Missions and Missionaries Research Guide
Some knowledge of the history of missionary service in the Church can be extremely helpful when researching missions and missionaries. For example, the age at which missionaries are called to serve has varied over time. In the 19th century, there were no age guidelines for missionary service. Typically, married men were called, and the calls were often extended directly from the pulpit during Church meetings. In the mid-20th century, Church leadership began to define an age limit for full-time missionary service; subsequently, fewer married men were called to full-time missions. Some individuals also served settlement, educational, genealogical, and medical missions instead of—or in addition to—a mission focused solely on proselyting.
Of course, exceptions exist. Don Carlos Smith, brother to the Prophet Joseph, was the youngest missionary in the history of the Church, being called at the age of 14 to serve with his father, Joseph Smith Sr.
The length of a full-time mission has varied over time as well. For example, while many people are familiar with the 18-month or 2-year assignments served by full-time missionaries today, missions in the past could be relatively short, as with Samuel Smith’s first mission in 1830, which lasted only a few weeks. They could also be very long; Wilford Jenkins Cole and Ellen Elizabeth Chase Cole served for over a decade in Hawaii, while Samuel Otis Bennion and Charlotte Ella Towler Bennion served for almost 30 years overseeing the Central States Mission.
A series of policy changes like these can be found in the “Time Line” section of this guide.
Two significant changes in naming conventions are important to note when researching missions and missionaries. Following discussions of the First Presidency and the Council of the Twelve, many mission names were changed in mid-1970. The changes were implemented to “provide more uniform names which will more adequately designate the areas involved and to have a better procedure for using names which include compass designations or similar words.” For example, the Andes Mission was renamed the Peru-Ecuador Mission.1

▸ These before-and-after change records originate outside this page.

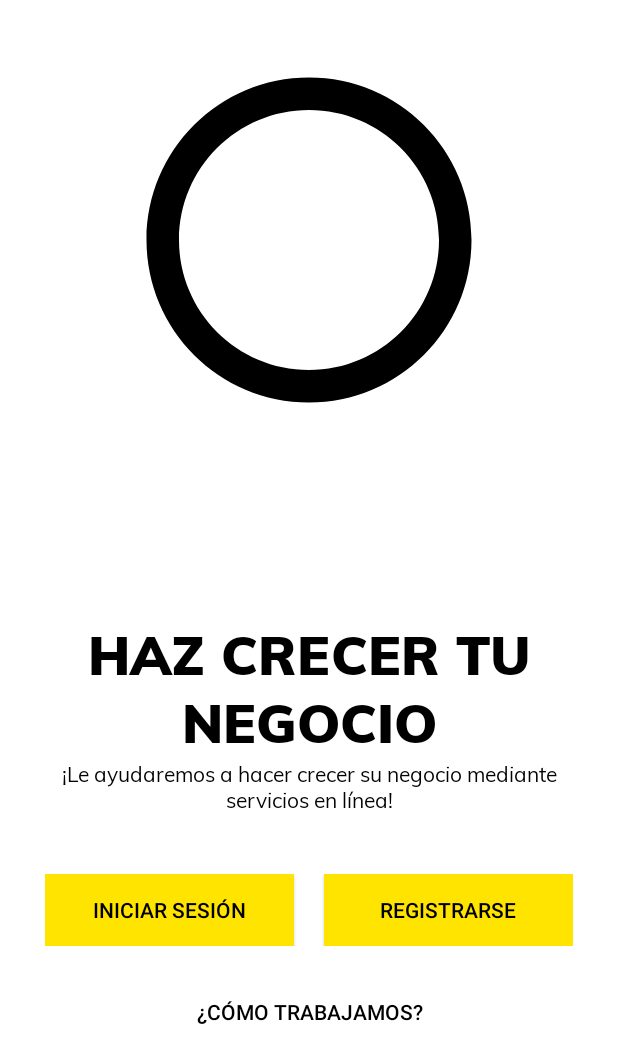
After one commit to DBR22/GuideMaps, an Android app: the RetailerStartUpScreen screen opened directly, with no data from a screen before it, on a phone screen of 412 x 824 dp. The commit adds this screen. Shown: the top 1063 px of the screen. Run offline under Robolectric (Android 15) with nearby library versions, the phone set to English and light mode, and no system bars.

Commit message:
Login Screen

```diff
--- a/app/src/main/AndroidManifest.xml
+++ b/app/src/main/AndroidManifest.xml
@@ -13,6 +13,9 @@
         android:supportsRtl="true"
         android:theme="@style/AppTheme"
         tools:targetApi="31">
+        <activity
+            android:name=".Common.Login.RetailerStartUpScreen"
+            android:exported="false" />
         <activity
             android:name=".User.AllCategories"
             android:exported="false" />
--- /dev/null
+++ b/app/src/main/java/com/example/guidemaps/Common/Login/RetailerStartUpScreen.java
@@ -0,0 +1,18 @@
+package com.example.guidemaps.Common.Login;
+
+import androidx.appcompat.app.AppCompatActivity;
+
+import android.os.Bundle;
+import android.view.WindowManager;
+
+import com.example.guidemaps.R;
+
+public class RetailerStartUpScreen extends AppCompatActivity {
+
+    @Override
+    protected void onCreate(Bundle savedInstanceState) {
+        super.onCreate(savedInstanceState);
+        getWindow().setFlags(WindowManager.LayoutParams.FLAG_FULLSCREEN,WindowManager.LayoutParams.FLAG_FULLSCREEN);
+        setContentView(R.layout.activity_retailer_start_up_screen);
+    }
+}
--- a/app/src/main/java/com/example/guidemaps/User/UserDashboard.java
+++ b/app/src/main/java/com/example/guidemaps/User/UserDashboard.java
@@ -16,6 +16,7 @@ import android.view.WindowManager;
 import android.widget.ImageView;
 import android.widget.LinearLayout;
 
+import com.example.guidemaps.Common.Login.RetailerStartUpScreen;
 import com.example.guidemaps.HelperClasses.HomeAdapter.CategoriesAdapter;
 import com.example.guidemaps.HelperClasses.HomeAdapter.CategoriesHelperClass;
 import com.example.guidemaps.HelperClasses.HomeAdapter.FeaturedAdapter;
@@ -106,13 +107,6 @@ public class UserDashboard extends AppCompatActivity implements NavigationView.O
     }
 
     @Override
-    public void onBackPressed() {
-
-        if(drawerLayout.isDrawerVisible(GravityCompat.START)) drawerLayout.closeDrawer(GravityCompat.START);
-        else super.onBackPressed();
-
-    }
-    @Override
     public boolean onNavigationItemSelected(@NonNull MenuItem item) {
 
         switch (item.getItemId()){
@@ -148,6 +142,7 @@ public class UserDashboard extends AppCompatActivity implements NavigationView.O
         categoriesRecycler.setAdapter(adapter);
 
     }
+
     private void mostViewedRecycler() {
 
         mostViewedRecycler.setHasFixedSize(true);
@@ -163,6 +158,7 @@ public class UserDashboard extends AppCompatActivity implements NavigationView.O
         mostViewedRecycler.setAdapter(adapter);
 
     }
+
     private void featuredRecycler() {
 
         featuredRecycler.setHasFixedSize(true);
@@ -181,4 +177,18 @@ public class UserDashboard extends AppCompatActivity implements NavigationView.O
 
     }
 
+    //Normal Functions
+
+    public void callRetailerScreen(View view) {
+        startActivity(new Intent(getApplicationContext(), RetailerStartUpScreen.class));
+    }
+
+    @Override
+    public void onBackPressed() {
+
+        if(drawerLayout.isDrawerVisible(GravityCompat.START)) drawerLayout.closeDrawer(GravityCompat.START);
+        else super.onBackPressed();
+
+    }
+
 }
--- /dev/null
+++ b/app/src/main/res/drawable/retailer_circle_black.xml
@@ -0,0 +1,5 @@
+<vector android:height="24dp" android:tint="#000000"
+    android:viewportHeight="24" android:viewportWidth="24"
+    android:width="24dp" xmlns:android="http://schemas.android.com/apk/res/android">
+    <path android:fillColor="@android:color/white" android:pathData="M12,2C6.47,2 2,6.47 2,12c0,5.53 4.47,10 10,10s10,-4.47 10,-10C22,6.47 17.53,2 12,2zM12,20c-4.42,0 -8,-3.58 -8,-8c0,-4.42 3.58,-8 8,-8s8,3.58 8,8C20,16.42 16.42,20 12,20z"/>
+</vector>
--- /dev/null
+++ b/app/src/main/res/layout/activity_retailer_start_up_screen.xml
@@ -0,0 +1,77 @@
+<?xml version="1.0" encoding="utf-8"?>
+<ScrollView xmlns:android="http://schemas.android.com/apk/res/android"
+    xmlns:tools="http://schemas.android.com/tools"
+    android:layout_width="match_parent"
+    android:layout_height="match_parent"
+    android:background="@color/white"
+    android:padding="30dp"
+    tools:context=".Common.Login.RetailerStartUpScreen">
+
+    <LinearLayout
+        android:layout_width="match_parent"
+        android:layout_height="wrap_content"
+        android:orientation="vertical">
+
+        <ImageView
+            android:layout_width="match_parent"
+            android:layout_height="260dp"
+            android:src="@drawable/retailer_circle_black" />
+
+        <TextView
+            android:layout_width="wrap_content"
+            android:layout_height="wrap_content"
+            android:layout_gravity="center"
+            android:layout_marginTop="120dp"
+            android:fontFamily="@font/muli_black"
+            android:text="@string/retailer_heading"
+            android:textAlignment="center"
+            android:textAllCaps="true"
+            android:textColor="@color/black"
+            android:textSize="36sp" />
+
+        <TextView
+            android:layout_width="wrap_content"
+            android:layout_height="wrap_content"
+            android:layout_gravity="center"
+            android:fontFamily="@font/muli"
+            android:text="@string/retailer_tag_line"
+            android:textAlignment="center"
+            android:textColor="@color/black" />
+
+        <LinearLayout
+            android:layout_width="match_parent"
+            android:layout_height="wrap_content"
+            android:layout_marginTop="40dp">
+
+            <Button
+                android:layout_width="0dp"
+                android:layout_height="wrap_content"
+                android:layout_marginRight="10dp"
+                android:layout_weight="1"
+                android:background="@color/colorPrimary"
+                android:text="@string/login"
+                android:textColor="@color/black" />
+
+            <Button
+                android:layout_width="0dp"
+                android:layout_height="wrap_content"
+                android:layout_marginLeft="10dp"
+                android:layout_weight="1"
+                android:background="@color/colorPrimary"
+                android:text="@string/sign_up"
+                android:textColor="@color/black" />
+
+        </LinearLayout>
+
+        <Button
+            android:layout_width="match_parent"
+            android:layout_height="wrap_content"
+            android:layout_marginTop="20dp"
+            android:layout_weight="1"
+            android:background="#00000000"
+            android:text="@string/how_we_work"
+            android:textColor="@color/black" />
+
+    </LinearLayout>
+
+</ScrollView>
--- a/app/src/main/res/layout/activity_user_dashboard.xml
+++ b/app/src/main/res/layout/activity_user_dashboard.xml
@@ -27,13 +27,17 @@
                 android:src="@drawable/menu_icon" />
 
             <ImageView
+                android:id="@+id/login_signup"
                 android:layout_width="40dp"
                 android:layout_height="40dp"
-                android:src="@drawable/add_missing_place_icon"
                 android:layout_alignParentRight="true"
                 android:layout_centerVertical="true"
+                android:background="@color/banner_background"
+                android:onClick="callRetailerScreen"
                 android:padding="5dp"
-                android:background="@color/banner_background"/>
+                android:layout_margin="8dp"
+                android:elevation="6dp"
+                android:src="@drawable/add_missing_place_icon" />
 
         </RelativeLayout>
 
--- a/app/src/main/res/values/strings.xml
+++ b/app/src/main/res/values/strings.xml
@@ -66,4 +66,14 @@
     <string name="expand_all">Ampliar</string>
     <string name="hospitals">Hospitales</string>
 
+
+    <!-- Retailer Panel -->
+    <string name="sign_up">Registrarse</string>
+    <string name="retailer_heading">Haz crecer tu negocio</string>
+    <string name="retailer_tag_line">¡Le ayudaremos a hacer crecer su negocio mediante servicios en línea!</string>
+    <string name="create_account">Crear Cuenta</string>
+    <string name="how_we_work">¿Cómo trabajamos?</string>
+    <string name="remember_me">Recuérdame</string>
+    <string name="forget_password">Olvidar Contraseña</string>
+
 </resources>
```
Also changed, not shown: app/src/main/res/font/muli.ttf (added), app/src/main/res/font/muli_black.ttf (added).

In 1974, Church leadership again chose to rename missions to “make them more easily identifiable with the area they serve.” The change differed from the 1970 rename by adding to the mission name the city where the mission was headquartered. For example, the Ireland Mission was renamed the Ireland Belfast Mission.2
1. “Stake, Mission Name Changes,” Church News, June 20, 1970, 3.
2. “Names Changed,” Church News, July 6, 1974, 5.